As gold import surges to 66 tonnes in Nov, ED probes bankers' and traders' roleThe Enforcement Directorate is probing the involvement of bankers and bullion traders in the alleged conversion of black money into gold. Several recent reports suggested that black money hoarders could have made a beeline to
The Enforcement Directorate is probing the involvement of bankers and bullion traders in the alleged conversion of black money into gold.
Several recent reports suggested that black money hoarders could have made a beeline to convert their unaccounted wealth into purchase of gold, especially, post the note ban,
The investigative agency was alarmed over sharp spike in import of gold in November.
The ED collected nationwide data on gold imports in November 2016 which reveals total gold imports that month stood at 66,000 kg. Of this, 25,000 kg sold in Delhi, 15,000 kg in Ahmedabad, 7,300 kg in Hyderabad, 7,000kg in Chennai, 6,200 kg Bangalore, 2,550 kg in Kolkata and 1,250 kg in Mumbai, reports Times of India.
Data shows that of the total gold imported in Delhi, 7,300 kg was brought by Axis Bank alone. Gold can be imported into the country mostly through registered banks and private firms.
Recently in Delhi, two Axis Bank officials were arrested for aiding some people convert their scrapped currency into gold.
“In the four hours between the Prime Minister’s announcement and midnight on November 8, gold was selling in the informal markets at Rs 50,000 to 55,000 per 10 grams when the normal price is around Rs 30,000,”News18 reported quoting Ravi Singh, Research Head at SMC Commodities Trade.
Earlier, a Kalbadevi-based bullion trader who was raided told the ED that he sold 600 kg gold in November after demonetisation and produced documents to support his claim.
But the ED was not convinced, as it did not match the city's total gold imports in November. He was unable to produce gold purchase receipts, which raised suspicion.
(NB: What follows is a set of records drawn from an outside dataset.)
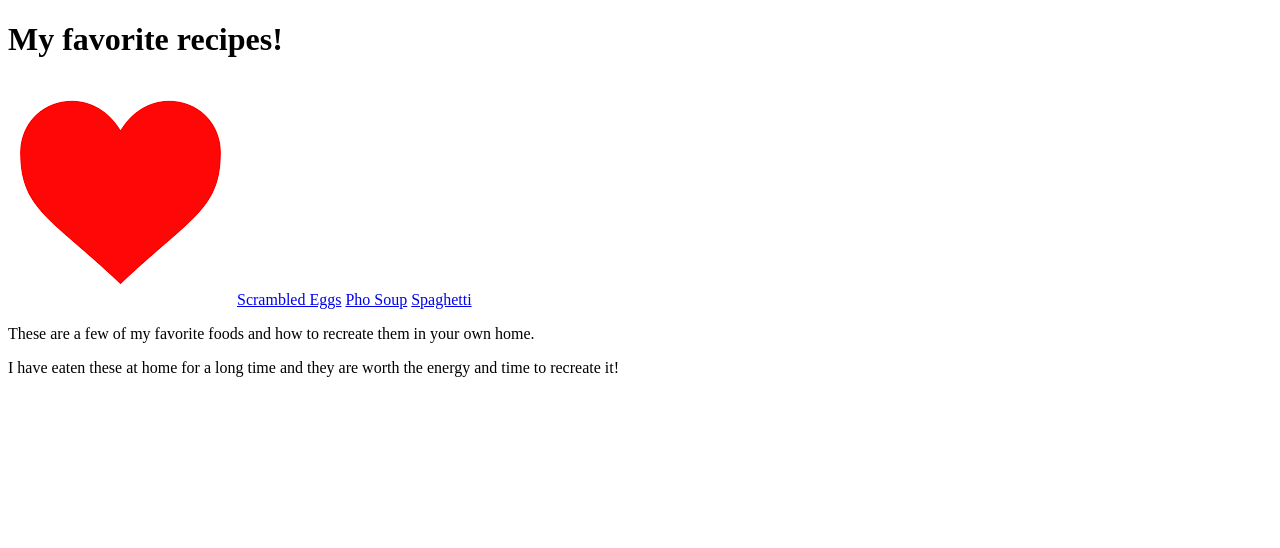
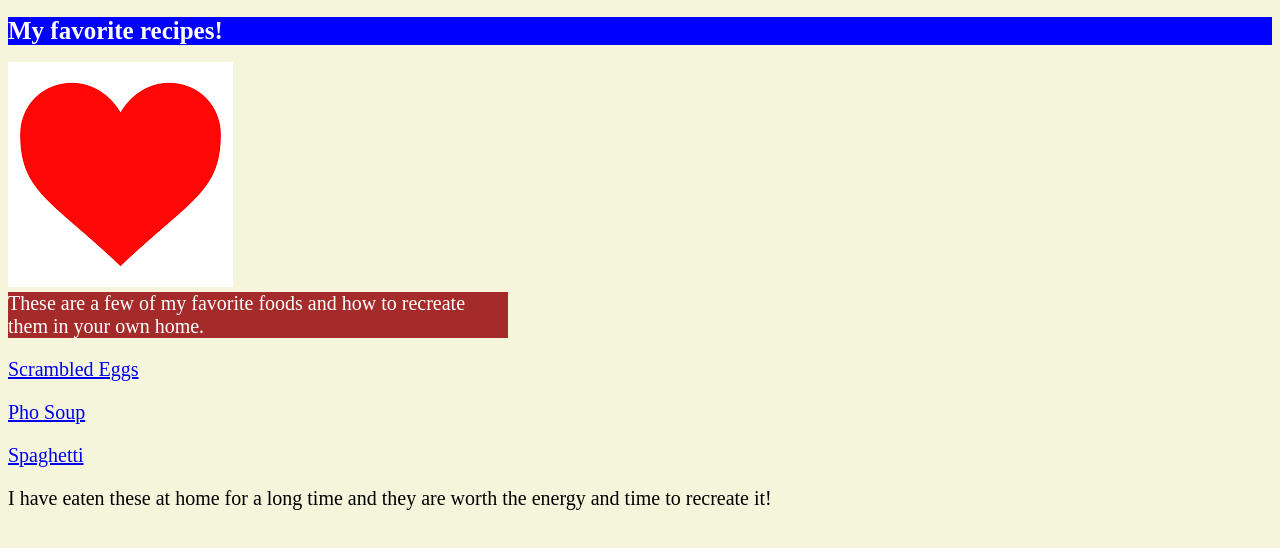
Before and after one commit to cankneee/odin-recipes, a plain HTML site: page index.html in a window 1280 px wide. Drawn offline with Linux system fonts and the light colour scheme.

Commit message:
css included

```diff
--- /dev/null
+++ b/css/style.css
@@ -0,0 +1,24 @@
+
+h1{
+    background-color: blue;
+    color: white;
+    font-size: 25px;
+}
+body {
+    background-color: beige;
+    color: red;
+    font-size: 20px;
+}
+
+p {
+    color: black;
+}
+
+div{height: auto;
+    width: 500px;
+    background-color: brown;
+    color: white;
+}
+h3 {
+    color: violet;
+}
--- a/index.html
+++ b/index.html
@@ -4,6 +4,7 @@
 <head>
     <meta charset="utf-8">
     <title>Odin Recipe</title>
+    <link rel="stylesheet" href="css/style.css">
 </head>
 
 <body>
@@ -12,11 +13,11 @@
   </body1>
 
 
-    <a href="./recipes/scrambled_eggs.html">Scrambled Eggs</a>
-    <a href="./recipes/pho.html">Pho Soup</a>
-    <a href="./recipes/spaghetti.html">Spaghetti</a>
+    <div> These are a few of my favorite foods and how to recreate them in your own home.</div>
 
-    <p> These are a few of my favorite foods and how to recreate them in your own home.</p>
+    <p> <a href="./recipes/scrambled_eggs.html">Scrambled Eggs</a> </p>
+    <p> <a href="./recipes/pho.html">Pho Soup</a> </p>
+    <p> <a href="./recipes/spaghetti.html">Spaghetti</a> </p>
 
     <p> I have eaten these at home for a long time and they are worth the energy and time to recreate it!</p>
 
```
Also changed, not shown: recipes/pho.html (+6 -0 lines), recipes/scrambled_eggs.html (+16 -1 lines).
Also around Rs 200 crore deposited into his account came from various shell companies. The trader claimed he sold them gold in exchange of money but was unable to provide customers' details. The ED also found he had shifted most of the money out of his account and it had only Rs 8 crore.
Officials suspect that bullion traders had bought less gold from institutions but forged records to show increased sales. The ED also suspects that bullion traders collected a large chunk of unaccounted demonetised currency at a huge discount.